Susan Wilson leads the SANE program provincially as the Director of Violence Prevention, Intervention & Response with Nova Scotia Health. Wilson serves in a leadership role with the SANEs and SANE service providers through education, training and development for those coming into this work. Wilson also leads SANE program expansion across Nova Scotia through implementation support and the development of policies in collaboration with the community-based SANE service providers, local SANE Coordinators, her colleagues within the healthcare system as well as government and non-government partners, helping set standards for best practices and response to violence across the province.

"The impact of gender-based violence is far more widespread than the experience of a single individual. This issue impacts families and the community, it is directly related to public health and the safety of our communities,” said Wilson as she described the significant role of the health care system in the elimination of violence against women through education, policy development and supports and services. “We also have lots of work to do in health care to better understand this issue. Work we are committed to doing,” added Wilson.

The SANE program has been able to expand significantly over the past two years, even through the challenges of a global pandemic and that work continues with new growth opportunities on the horizon.

“We are in the process of building capacity to strengthen response to violence across the health system, with a more immediate focus on domestic violence” shared Wilson. “The work of SANEs will also be expanding to include response to those experiencing domestic violence in the near future.” An estimated twenty to thirty per cent of cases in which Nova Scotia SANEs currently provide response involve reports of sexual assault by a domestic/intimate partner.

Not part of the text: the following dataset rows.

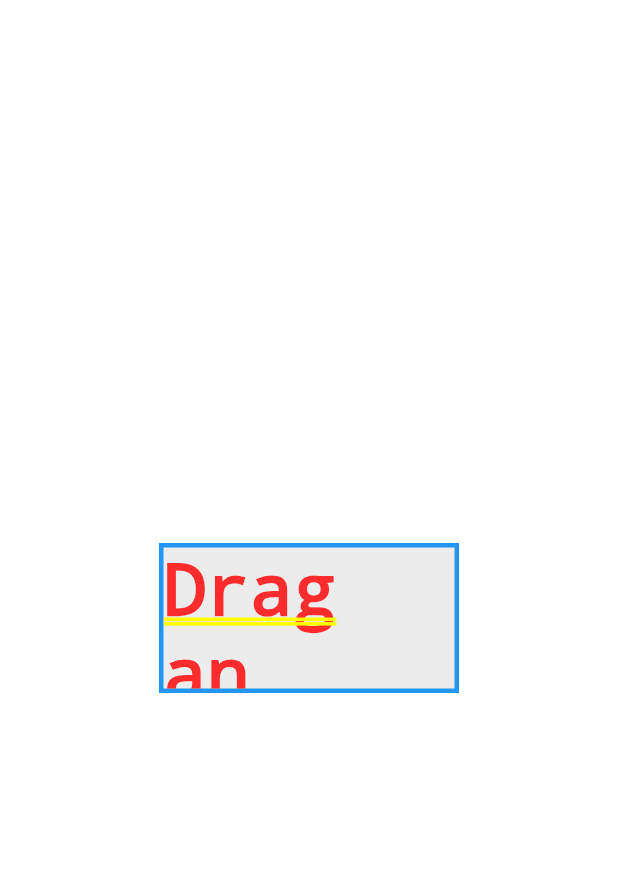
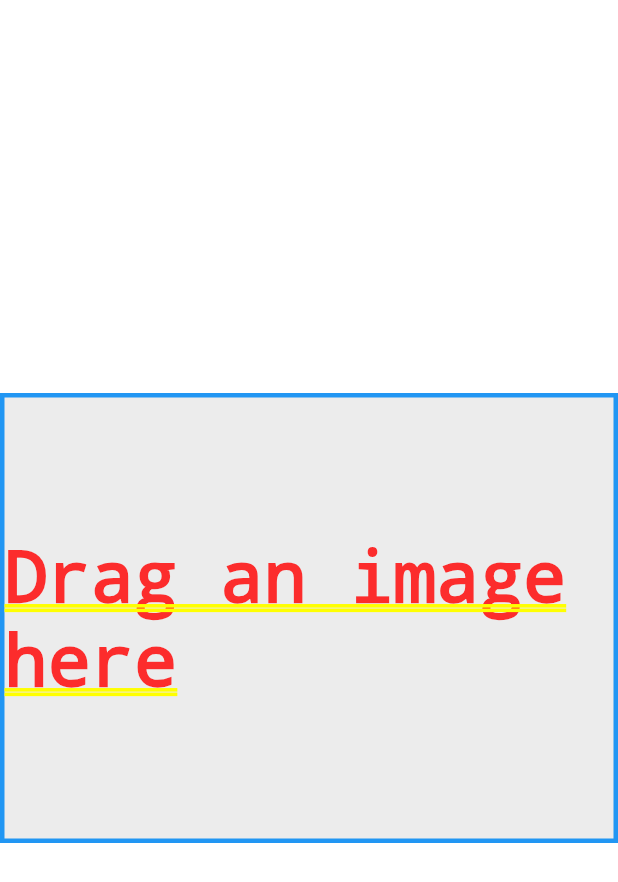
Before and after one commit to kumar-gautam24/dragNfileUploadweb, a Flutter app: the screen it shows after launch, on a phone screen of 412 x 824 dp. Shown: the top 882 px of the screen. Run offline on Flutter 3.47's test engine with Material 3 defaults, Android fonts, the phone set to English and light mode, and no system bars; missing offline and left inert: dart:html.

Commit message:
added some reference comments

```diff
--- a/lib/dragdrop.dart
+++ b/lib/dragdrop.dart
@@ -22,6 +22,7 @@ class _DragAndDropState extends State<DragAndDrop> {
   void dropListener() {
     final dropZone =
         _dropKey.currentContext?.findRenderObject() as html.Element?;
+    // this is not needed anymore due to drop event listener
 
     //  drag starts or while dragging over the drop zone
     html.window.addEventListener('dragover', (event) {
@@ -29,8 +30,11 @@ class _DragAndDropState extends State<DragAndDrop> {
     });
     html.window.addEventListener('drop', (event) {
       event.preventDefault();
-      event.stopPropagation();
-      final files = (event as html.MouseEvent).dataTransfer.files;
+      event.stopPropagation(); // stops the dragging to open the file
+      // event.dataTransfer.files is no longer supported in dart:html
+      final files = (event as html.MouseEvent)
+          .dataTransfer
+          .files; // get the files from mouse event
       if (files!.isNotEmpty && files[0].type.startsWith('image/')) {
         final reader = html.FileReader();
         reader.readAsArrayBuffer(files[0]);
@@ -48,8 +52,8 @@ class _DragAndDropState extends State<DragAndDrop> {
     return Center(
       child: Container(
         key: _dropKey,
-        width: 200,
-        height: 100,
+        width: 500,
+        height: 300,
         decoration: BoxDecoration(
           border: Border.all(color: Colors.blue, width: 3),
           color: Colors.grey.withValues(alpha: 0.2),
```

December 6 is the National Day of Remembrance and Action on Violence Against Women, in honour of 14 young women who were murdered at Polytechnique Montréal (December 6, 1989). This day occurs amid the 16 Days of Activism Against Gender-Based Violence, November 25 to December 10, an annual campaign that is used as a rallying cry around the world to call for the prevention and elimination of violence against women, girls, and 2SLGBTQI+ individuals.

“These days of activism are a call to action to take a stand against gender-based violence by addressing the beliefs and behaviours that perpetuate violence,” said Wilson. "Reflecting on the meaning of the National Day of Remembrance and Action on Violence Against Women, it's about remembering those who have experienced gender-based violence and those we have lost to it. Also honouring the nearly 100 Sexual Assault Nurse Examiners, five community-based SANE service providers, and all who work tirelessly in this work across Nova Scotia each and every day – thank you for your incredible work and commitment in addressing this issue and supporting those who experience gender-based violence."

“It’s important to have conversations about gender-based violence and promote services like those available through the SANE program so that the public is aware of the supports available to them,” added Webb. “Conversations on gender-based violence are also an opportunity to address upstream concerns, like consent and safety, so that hopefully one day there are fewer instances of gender-based violence in our communities.”

Webb and Wilson continue to be inspired by the strength and resilience of the survivors they meet. It takes strength and bravery to come forward and seek support, so Webb and Wilson feel privileged to be there for people in these moments of vulnerability. They continue pushing the needle forward in their work to find new ways to be there for those who need them.